100% plant-based eatery 42°Raw has been a huge hit in Denmark, inspiring diets and making headlines. Over the next few years, owner Jesper Rydahl is confident the raw food concept is also set to make a stir in London too…
Discovering raw food…
Founder of 42°Raw Jesper Rydahl, first came across the raw food concept in Copenhagen three-and-a-half years ago.
“That was the first time ever I’d heard about raw food, and I was just really intrigued by how natural and healthy it sounded, so I started looking into plant based eating in general,” he says.
“The more I read, I just thought the concept sounded more and more appealing,” he adds.
A personal experience also prompted Jesper to believe even more strongly in the concept. After a lecture from American self-help author and motivational speaker Anthony Robins, Jesper says he was inspired to cut out sugar completely from his diet to relieve daily headaches and tiredness – and it worked.
“That was the first time I realised the effect of what we eat and drink on our bodies and our mind – that was quite a significant success story.”
“Plant Strong” diet
This is when Jesper came across a gap in the market, realising there was no contemporary concept in Copenhagen where you could eat plant based, foods – you had to visit strictly vegan or vegetarian places, where he says there’s a “culture wall” that could potentially put off non-vegans or non-vegetarians. From this, the idea for Jesper’s contemporary 100 per cent plant-based raw food concept - 42°Raw - was born.
Despite being completely sold on the idea of raw food eating as a healthy diet, Jesper is not a vegan himself. But this is the ethos he tries to bring across through 42°Raw, that you don’t need to go the whole hog and completely cut out all meat/dairy from your life, but that it is important to have a “Plant Strong” diet.
“Being vegan… it’s a bit like becoming a nun, it’s a celibacy, it’s so radical. It’s like we’ll stuff you into this box and you’ll never, ever be able to take a peak out of it, and that doesn’t feel comfortable..” says Jesper.
In fact, according to a recent survey run by 42°Raw, only five per cent of the cafe’s clientele are actually vegan or vegetarian, says Jesper. “The rest are neither one or the other, they just want a delicious, healthy meal.”
“The trick is ‘conventional’ eaters, they know that plant based eating is healthier, but we need to make it desirable for them, to attract them to eat more plants”

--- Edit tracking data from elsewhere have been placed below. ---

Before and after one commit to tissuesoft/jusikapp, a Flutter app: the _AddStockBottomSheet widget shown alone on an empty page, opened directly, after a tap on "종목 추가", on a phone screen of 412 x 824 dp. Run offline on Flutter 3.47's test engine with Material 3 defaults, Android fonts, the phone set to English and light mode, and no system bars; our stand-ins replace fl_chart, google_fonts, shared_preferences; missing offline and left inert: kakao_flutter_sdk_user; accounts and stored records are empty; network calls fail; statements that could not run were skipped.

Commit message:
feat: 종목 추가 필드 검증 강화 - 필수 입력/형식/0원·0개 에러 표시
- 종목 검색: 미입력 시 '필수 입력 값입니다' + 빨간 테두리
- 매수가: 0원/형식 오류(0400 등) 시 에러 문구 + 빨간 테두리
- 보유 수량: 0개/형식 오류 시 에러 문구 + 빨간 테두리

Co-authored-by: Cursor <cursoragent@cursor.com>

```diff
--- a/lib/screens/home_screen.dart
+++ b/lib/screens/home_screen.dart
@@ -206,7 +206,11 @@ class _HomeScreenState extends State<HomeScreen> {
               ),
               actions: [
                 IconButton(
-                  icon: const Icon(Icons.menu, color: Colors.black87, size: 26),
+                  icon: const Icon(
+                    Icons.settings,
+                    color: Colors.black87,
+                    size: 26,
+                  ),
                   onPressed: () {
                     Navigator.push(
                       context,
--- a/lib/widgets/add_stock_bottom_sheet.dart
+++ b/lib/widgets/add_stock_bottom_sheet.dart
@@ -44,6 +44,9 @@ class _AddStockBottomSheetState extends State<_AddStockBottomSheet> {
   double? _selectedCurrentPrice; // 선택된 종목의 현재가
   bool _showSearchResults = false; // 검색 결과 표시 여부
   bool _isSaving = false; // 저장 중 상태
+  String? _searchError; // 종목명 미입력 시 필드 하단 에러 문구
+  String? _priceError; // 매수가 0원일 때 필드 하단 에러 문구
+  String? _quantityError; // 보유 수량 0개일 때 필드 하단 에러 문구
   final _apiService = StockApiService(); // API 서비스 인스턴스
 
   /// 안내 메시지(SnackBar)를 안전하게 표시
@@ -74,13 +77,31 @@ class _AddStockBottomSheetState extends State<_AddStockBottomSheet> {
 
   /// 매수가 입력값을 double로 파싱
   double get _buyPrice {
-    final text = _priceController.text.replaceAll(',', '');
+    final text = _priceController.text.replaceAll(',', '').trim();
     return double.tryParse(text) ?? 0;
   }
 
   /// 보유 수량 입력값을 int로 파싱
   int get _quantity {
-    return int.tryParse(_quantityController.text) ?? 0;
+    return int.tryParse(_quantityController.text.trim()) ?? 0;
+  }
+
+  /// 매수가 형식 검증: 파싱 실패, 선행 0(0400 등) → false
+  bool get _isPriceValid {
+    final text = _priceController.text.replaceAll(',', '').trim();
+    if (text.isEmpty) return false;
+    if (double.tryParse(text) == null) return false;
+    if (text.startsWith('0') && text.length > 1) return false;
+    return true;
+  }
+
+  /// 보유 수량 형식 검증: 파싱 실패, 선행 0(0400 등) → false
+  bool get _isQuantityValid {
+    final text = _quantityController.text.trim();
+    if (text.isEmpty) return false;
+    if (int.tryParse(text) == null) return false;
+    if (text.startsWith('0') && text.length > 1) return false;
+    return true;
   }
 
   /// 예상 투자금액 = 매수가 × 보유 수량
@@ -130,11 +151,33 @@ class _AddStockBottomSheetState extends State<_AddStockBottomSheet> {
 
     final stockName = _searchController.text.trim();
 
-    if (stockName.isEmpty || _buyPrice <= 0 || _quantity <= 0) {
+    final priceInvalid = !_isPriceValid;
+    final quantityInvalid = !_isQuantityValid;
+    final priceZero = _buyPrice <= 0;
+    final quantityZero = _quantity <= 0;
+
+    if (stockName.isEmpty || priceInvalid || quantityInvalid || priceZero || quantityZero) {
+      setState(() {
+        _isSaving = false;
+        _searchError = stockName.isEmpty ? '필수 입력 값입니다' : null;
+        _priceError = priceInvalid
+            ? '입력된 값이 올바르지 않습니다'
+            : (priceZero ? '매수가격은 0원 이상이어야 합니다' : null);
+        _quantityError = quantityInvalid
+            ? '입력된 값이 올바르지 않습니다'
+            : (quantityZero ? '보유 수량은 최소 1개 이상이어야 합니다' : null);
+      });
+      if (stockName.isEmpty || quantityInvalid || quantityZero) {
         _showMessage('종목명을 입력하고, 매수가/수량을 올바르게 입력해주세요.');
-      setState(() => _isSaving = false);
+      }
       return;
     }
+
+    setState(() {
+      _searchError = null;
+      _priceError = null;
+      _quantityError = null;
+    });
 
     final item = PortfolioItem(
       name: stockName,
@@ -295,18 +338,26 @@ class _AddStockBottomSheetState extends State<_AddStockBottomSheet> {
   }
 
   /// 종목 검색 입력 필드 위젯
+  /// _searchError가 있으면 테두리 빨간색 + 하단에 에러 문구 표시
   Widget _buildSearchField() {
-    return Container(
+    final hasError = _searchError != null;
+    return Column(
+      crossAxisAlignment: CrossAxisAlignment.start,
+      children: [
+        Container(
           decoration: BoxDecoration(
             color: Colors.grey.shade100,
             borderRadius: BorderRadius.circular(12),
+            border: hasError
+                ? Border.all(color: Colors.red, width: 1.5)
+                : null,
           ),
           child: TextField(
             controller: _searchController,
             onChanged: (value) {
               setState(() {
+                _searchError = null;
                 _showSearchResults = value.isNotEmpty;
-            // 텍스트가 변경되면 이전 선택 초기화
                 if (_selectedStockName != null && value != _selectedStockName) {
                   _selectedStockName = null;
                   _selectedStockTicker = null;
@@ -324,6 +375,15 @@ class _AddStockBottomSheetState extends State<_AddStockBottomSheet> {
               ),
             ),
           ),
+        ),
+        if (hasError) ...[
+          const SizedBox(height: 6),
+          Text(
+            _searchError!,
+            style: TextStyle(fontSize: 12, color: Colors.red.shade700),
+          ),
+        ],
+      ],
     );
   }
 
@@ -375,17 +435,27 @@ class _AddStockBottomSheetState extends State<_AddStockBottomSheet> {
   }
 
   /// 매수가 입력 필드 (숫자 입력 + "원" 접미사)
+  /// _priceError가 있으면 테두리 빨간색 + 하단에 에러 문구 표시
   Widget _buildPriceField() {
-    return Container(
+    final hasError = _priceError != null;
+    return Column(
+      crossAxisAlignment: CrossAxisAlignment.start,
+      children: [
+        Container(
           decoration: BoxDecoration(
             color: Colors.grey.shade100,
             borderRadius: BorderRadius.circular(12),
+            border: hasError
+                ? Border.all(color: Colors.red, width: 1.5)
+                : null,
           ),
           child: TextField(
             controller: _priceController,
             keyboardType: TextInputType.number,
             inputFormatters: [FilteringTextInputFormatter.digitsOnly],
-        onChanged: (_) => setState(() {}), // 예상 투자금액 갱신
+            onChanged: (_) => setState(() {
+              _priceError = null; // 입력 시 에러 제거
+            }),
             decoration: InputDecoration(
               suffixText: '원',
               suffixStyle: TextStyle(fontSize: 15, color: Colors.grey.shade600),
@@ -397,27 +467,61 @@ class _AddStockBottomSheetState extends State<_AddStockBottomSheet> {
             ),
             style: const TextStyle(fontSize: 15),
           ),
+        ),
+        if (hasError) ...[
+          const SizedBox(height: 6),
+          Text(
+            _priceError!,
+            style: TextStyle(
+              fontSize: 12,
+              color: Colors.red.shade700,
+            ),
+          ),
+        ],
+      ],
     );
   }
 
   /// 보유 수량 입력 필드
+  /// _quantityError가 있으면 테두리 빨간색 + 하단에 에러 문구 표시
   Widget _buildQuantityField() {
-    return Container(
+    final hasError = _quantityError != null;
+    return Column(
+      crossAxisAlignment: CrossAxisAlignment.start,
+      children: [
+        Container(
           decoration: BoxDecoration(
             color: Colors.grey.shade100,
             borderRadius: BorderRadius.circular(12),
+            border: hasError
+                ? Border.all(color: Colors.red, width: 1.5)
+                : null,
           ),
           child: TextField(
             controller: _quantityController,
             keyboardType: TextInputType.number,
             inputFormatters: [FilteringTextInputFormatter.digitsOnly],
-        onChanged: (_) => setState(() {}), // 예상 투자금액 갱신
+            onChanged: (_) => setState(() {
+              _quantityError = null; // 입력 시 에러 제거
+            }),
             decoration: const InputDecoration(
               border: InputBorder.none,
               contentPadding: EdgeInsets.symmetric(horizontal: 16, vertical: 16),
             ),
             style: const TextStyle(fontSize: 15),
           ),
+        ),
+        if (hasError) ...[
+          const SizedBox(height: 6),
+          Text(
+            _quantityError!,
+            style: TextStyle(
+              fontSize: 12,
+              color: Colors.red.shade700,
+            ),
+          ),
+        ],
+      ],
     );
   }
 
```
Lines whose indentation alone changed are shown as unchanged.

“We have a lot of well educated people in the big cities, if we can make it accessible to them, then they will come, not because they want to be vegan, they don’t want to be anything, they just want to be healthy.”
Meat, dairy and gluten free
On the menu at 42°Raw you can find lasagnes, exotic salads and tapas plates. The eatery also has a changing array of tempting chocolate desserts and cupcakes, all of which are of course completely dairy and gluten free. Dish development includes introducing warm dishes to the 42°Raw menus, to tempt people during the cold winter months, such as a new risotto dish, made with organic brown rice, portobello mushrooms and white truffle oil.
Despite not using any meat, dairy, refined sugar or gluten in their dishes, Jesper explains the 42°Raw brand never uses the words vegan or vegetarian, so as not to scare away potential meat/dairy eating customers who are put off by such terms. ”What we provide is a ‘normal’ contemporary setting that has the look and feel like a modern days’ farmers market – the fact that the food is vegan is not communicated in any way.”
Just the beginning for raw in London…
Jesper believes this is just the beginning for raw food in London.
“I think we’ll see more concepts like 42°Raw in the future,” he says. “We’ll see more mainstream plant-based food concepts that don’t just appeal to vegans/veggies or any other sub cultural nichey groups, but serving plant-based dishes that appeal to as broad an audience as possible.”
The owner says that even though the London cafe has quite a hidden location, (in the heart of Mayfair, inside the Royal Academy of Arts), the eatery still receives many regulars – in the form of investment bankers, lawyers and PRs on their lunch break, or in the morning before work. However, Jesper admits that, in London, the raw food concept hasn’t quite yet taken off to the extent that it has in other cities such as Copenhagan, LA and New York. But with 42°Raw only launching in London eight months ago, it has not yet had enough time to create momentum in the city, he explains.
There is still work to be done to make raw food a concept that is on everyone’s lips, he says – as it is in LA, California and Copenhagen. “We will develop the concept some more in 2013 and gather more experience, so around a year from now we’ll feel 100 per cent ready to scout a another location and suddenly become very visible…”